HOUSTON – It had been a long few days for Max Scherzer — between the neck spasms, and the neck brace, and the nagging feeling that his neck, of all things, might keep him from pitching in the biggest game of his life — so now he did what anyone would.
He stood on the stage, at the center of a World Series celebration late Wednesday, and cried. He cried a lot. He cried while looking at his parents. He cried while looking at his wife. He cried while waving to his friends, because beneath that stage at Minute Maid Park were all the people he wanted to share this with.
He was a champion, finally, adding a title to his Hall of Fame case. But getting there wasn't easy.
"It's an emotional moment because getting to see my friends, getting to see my wife, and all the fight they've been through with it," Scherzer said, pushing back tears, in the hours after the Washington Nationals won it all by beating the Houston Astros 6-2. "And then seeing my parents, you know my parents have had this dream for me, as well. They've been with me my whole life, of having a dream, even when I was a little tyke, dreaming to be a big leaguer.
"And not just dreaming to be a big leaguer, but to be a World Series champion."
Scherzer completed five innings on 103 pitches in Game 7. He worked into jams, worked out of them, and exited the field with the Nationals trailing only 2-0. But what it took for him to keep Washington within striking distance was only known inside the clubhouse and his mind.
The 35-year-old woke up Sunday and couldn't lift his arm. He tried to get out of bed and rolled onto the floor. He soon drove to Nationals Park and every small bump on the drive shot pain into his neck and a nerve above his right shoulder.
That all kept him from starting Game 5, what he called one of the biggest disappointments of his career. But he believed he could return if the Nationals forced a Game 7. And once they did, after Stephen Strasburg's Game 6 gem, Scherzer was in the dugout Wednesday, rocking back and forth, staring into the floor before turning his eyes to the field.
The ace always dials into a certain zone when his starts approach. Yet this looked like a different level. This was why manager Dave Martinez trusted Scherzer to gut out five innings. This was why Martinez didn't call the bullpen, bucking logic, when Scherzer's command shook and his breaking pitches stayed flat. Martinez thought Scherzer could figure it out.

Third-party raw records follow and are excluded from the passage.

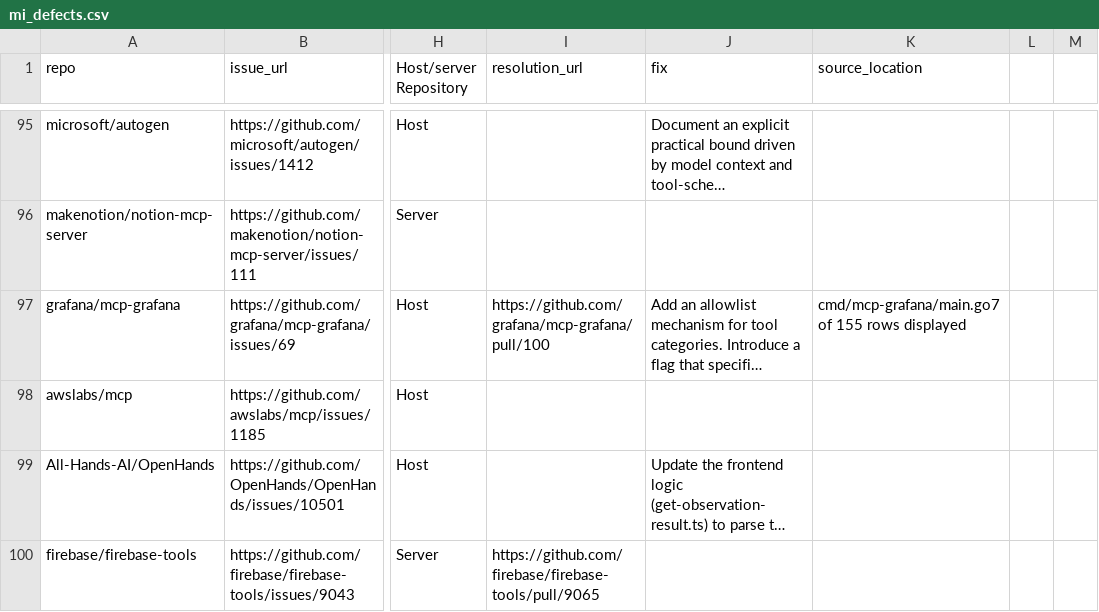
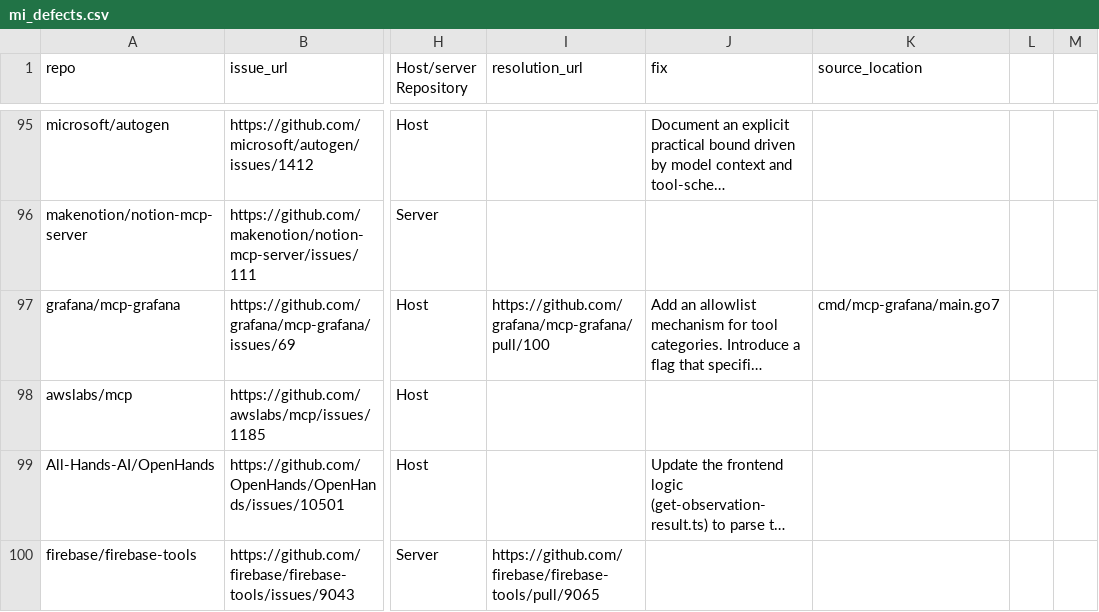
Before and after one commit to JianingWangGit/MIDAS, a CSV file: mi_defects.csv, drawn as a sheet; only a part is shown, gaps mark what is left out; long unchanged cells end in …; the diff names each change by its address in the sheet, - before the commit and + after, or states it on an @@ line.

Commit message:
small

```diff
--- a/mi_defects.csv
+++ b/mi_defects.csv
-K97 (source_location): cmd/mcp-grafana/main.go7 of 155 rows displayed
+K97 (source_location): cmd/mcp-grafana/main.go7
```
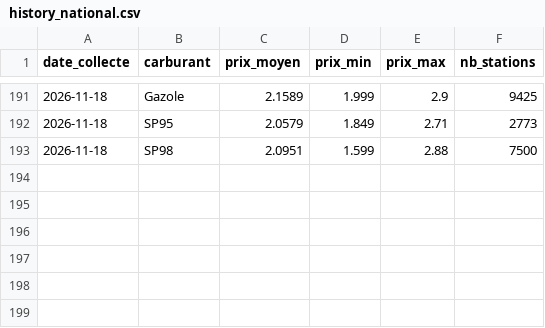
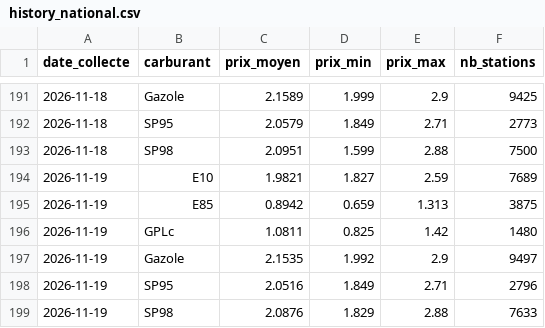
Before and after one commit to Wissemm697/CarburantFrance, a CSV file: data/history_national.csv, drawn as a sheet; only a part is shown, gaps mark what is left out.

```diff
--- a/data/history_national.csv
+++ b/data/history_national.csv
@@ -193 +193,7 @@ date_collecte,carburant,prix_moyen,prix_min,prix_max,nb_stations
 2026-11-18,SP98,2.0951,1.599,2.88,7500
+2026-11-19,E10,1.9821,1.827,2.59,7689
+2026-11-19,E85,0.8942,0.659,1.313,3875
+2026-11-19,GPLc,1.0811,0.825,1.42,1480
+2026-11-19,Gazole,2.1535,1.992,2.9,9497
+2026-11-19,SP95,2.0516,1.849,2.71,2796
+2026-11-19,SP98,2.0876,1.829,2.88,7633
```
Also changed, not shown: data/latest.csv, 1 other file.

And he did. In his final act of the season, Scherzer left the bases loaded, striking out Robinson Chirinos with a changeup. History soon followed.
"Because he's Max Scherzer, and he's a Hall of Famer," said Nationals pitching coach Paul Menhart, smirking, when asked why the team stuck with Scherzer and didn't have anyone warming up. "And he can will you out if he wants to. He limited them to two runs in five innings with all that traffic he had. That's just him. That's how special he is."
When it was over, those tears began. Scherzer found Anibal Sanchez and wrapped him in a hug. They were teammates with the Detroit Tigers in 2012, in another stacked rotation, on a team that was swept in the World Series. Now they stumbled along the infield grass, doing a half turn, while both repeating:
"We did it. We did it."